→ What you need to do: Repeat nothing but the line containing "different Veni Creator st. 6" and the lines that follow it, up to and including the last line of the data below.

Structured diff data

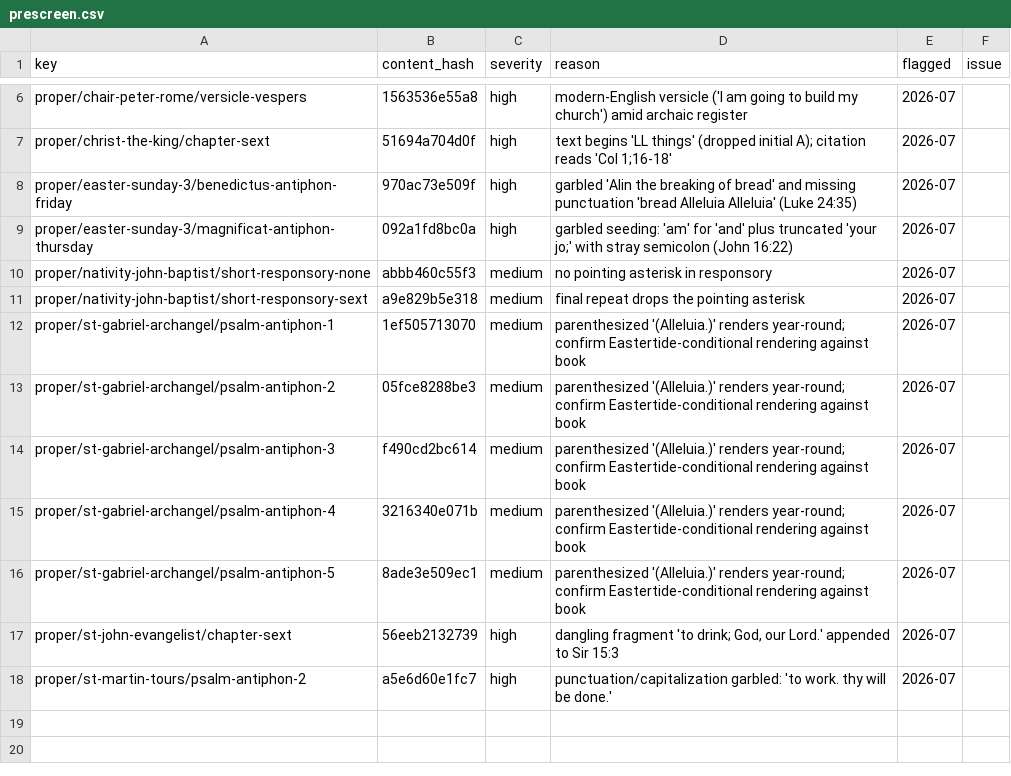
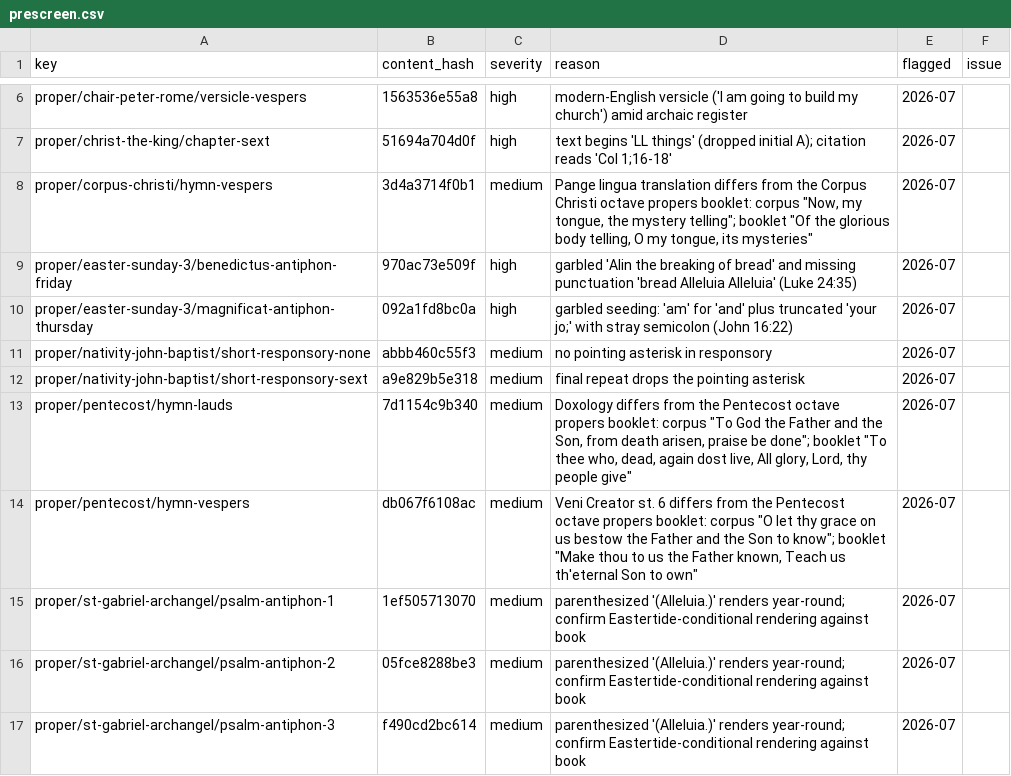
Before and after one commit to orthodoxwest/office, a CSV file: data/review/prescreen.csv, drawn as a sheet; only a part is shown, gaps mark what is left out; the shorter side is filled out with more unchanged rows.

Commit message:
Attest seasonal propers against the booklets; fix three texts they expose
Verified every corpus entry the eight propers booklets cover by comparing on a
letters-only normalisation — stripping chant glyph lines, mode markers, drop-cap
runs, scripture citations, the "¶ The Congregation may join…" rubric and R./V.
markers, so only real wording differences survive.

Attested 36 entries (verified 533 → 569). Where a residual difference remained it
was inspected by hand; the ones accepted as typographic are recorded in each
attestation note:
  - the inline "Bow." rubric before a doxology stanza, which the corpus omits
  - sung elisions (heav'n, reveal'd) against corpus heaven, revealed
  - the "justitiæ" ligature in a Latin incipit
  - "Gl0-ry" (digit zero) as the booklets print it in three Gloria Patri lines

Three genuine corpus defects, corrected and attested:

  seasonal/lent/chapter-lauds        "show" → "shew" (Isa 58:1). Came from OCP
                                     Ferial Lauds p. 124; the booklet reads "shew",
                                     as does the corpus everywhere else.
  seasonal/passiontide/chapter-lauds restored "may" dropped before "be no more
                                     remembered" (Jer 11:19).
  seasonal/easter/versicle-vespers   was the ordinary Vespers versicle ("Let my
                                     prayer be set forth") with alleluias appended;
                                     the booklet gives the paschal proper "Abide
                                     with us, Lord", which versicle-first-vespers
                                     already carried from the Vespers book p. 159.

Three hymns diverge substantively and are flagged medium rather than rewritten —
they are different translations, not slips, and want a decision:

  proper/pentecost/hymn-lauds        different doxology
  proper/pentecost/hymn-vespers      different Veni Creator st. 6
  proper/corpus-christi/hymn-vespers different Pange lingua translation

Defects noted in the booklets themselves (our data is right in each case): the
Paschaltide chapter reads "death hath no dominion" where Rom 6:9 has "no more
dominion", and "Gl0-ry" for "Glo-ry" in three short responsories.

```diff
--- a/data/review/prescreen.csv
+++ b/data/review/prescreen.csv
@@ -7,2 +7,3 @@ proper/chair-peter-rome/versicle-vespers,1563536e55a8,high,modern-English versic
 proper/christ-the-king/chapter-sext,51694a704d0f,high,text begins 'LL things' (dropped initial A); citation reads 'Col 1;16-18',2026-07,
+proper/corpus-christi/hymn-vespers,3d4a3714f0b1,medium,"Pange lingua translation differs from the Corpus Christi octave propers booklet: corpus ""Now, my tongue, the mystery telling""; booklet ""Of the glorious body telling, O my tongue, its mysteries""",2026-07,
 proper/easter-sunday-3/benedictus-antiphon-friday,970ac73e509f,high,garbled 'Alin the breaking of bread' and missing punctuation 'bread Alleluia Alleluia' (Luke 24:35),2026-07,
@@ -11,2 +12,4 @@ proper/nativity-john-baptist/short-responsory-none,abbb460c55f3,medium,no pointi
 proper/nativity-john-baptist/short-responsory-sext,a9e829b5e318,medium,final repeat drops the pointing asterisk,2026-07,
+proper/pentecost/hymn-lauds,7d1154c9b340,medium,"Doxology differs from the Pentecost octave propers booklet: corpus ""To God the Father and the Son, from death arisen, praise be done""; booklet ""To thee who, dead, again dost live, All glory, Lord, thy people give""",2026-07,
+proper/pentecost/hymn-vespers,db067f6108ac,medium,"Veni Creator st. 6 differs from the Pentecost octave propers booklet: corpus ""O let thy grace on us bestow the Father and the Son to know""; booklet ""Make thou to us the Father known, Teach us th'eternal Son to own""",2026-07,
 proper/st-gabriel-archangel/psalm-antiphon-1,1ef505713070,medium,parenthesized '(Alleluia.)' renders year-round; confirm Eastertide-conditional rendering against book,2026-07,
```
Also changed, not shown: 14 other files.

→ Response area:
  proper/pentecost/hymn-vespers      different Veni Creator st. 6
  proper/corpus-christi/hymn-vespers different Pange lingua translation

Defects noted in the booklets themselves (our data is right in each case): the
Paschaltide chapter reads "death hath no dominion" where Rom 6:9 has "no more
dominion", and "Gl0-ry" for "Glo-ry" in three short responsories.

```diff
--- a/data/review/prescreen.csv
+++ b/data/review/prescreen.csv
@@ -7,2 +7,3 @@ proper/chair-peter-rome/versicle-vespers,1563536e55a8,high,modern-English versic
 proper/christ-the-king/chapter-sext,51694a704d0f,high,text begins 'LL things' (dropped initial A); citation reads 'Col 1;16-18',2026-07,
+proper/corpus-christi/hymn-vespers,3d4a3714f0b1,medium,"Pange lingua translation differs from the Corpus Christi octave propers booklet: corpus ""Now, my tongue, the mystery telling""; booklet ""Of the glorious body telling, O my tongue, its mysteries""",2026-07,
 proper/easter-sunday-3/benedictus-antiphon-friday,970ac73e509f,high,garbled 'Alin the breaking of bread' and missing punctuation 'bread Alleluia Alleluia' (Luke 24:35),2026-07,
@@ -11,2 +12,4 @@ proper/nativity-john-baptist/short-responsory-none,abbb460c55f3,medium,no pointi
 proper/nativity-john-baptist/short-responsory-sext,a9e829b5e318,medium,final repeat drops the pointing asterisk,2026-07,
+proper/pentecost/hymn-lauds,7d1154c9b340,medium,"Doxology differs from the Pentecost octave propers booklet: corpus ""To God the Father and the Son, from death arisen, praise be done""; booklet ""To thee who, dead, again dost live, All glory, Lord, thy people give""",2026-07,
+proper/pentecost/hymn-vespers,db067f6108ac,medium,"Veni Creator st. 6 differs from the Pentecost octave propers booklet: corpus ""O let thy grace on us bestow the Father and the Son to know""; booklet ""Make thou to us the Father known, Teach us th'eternal Son to own""",2026-07,
 proper/st-gabriel-archangel/psalm-antiphon-1,1ef505713070,medium,parenthesized '(Alleluia.)' renders year-round; confirm Eastertide-conditional rendering against book,2026-07,
```
Also changed, not shown: 14 other files.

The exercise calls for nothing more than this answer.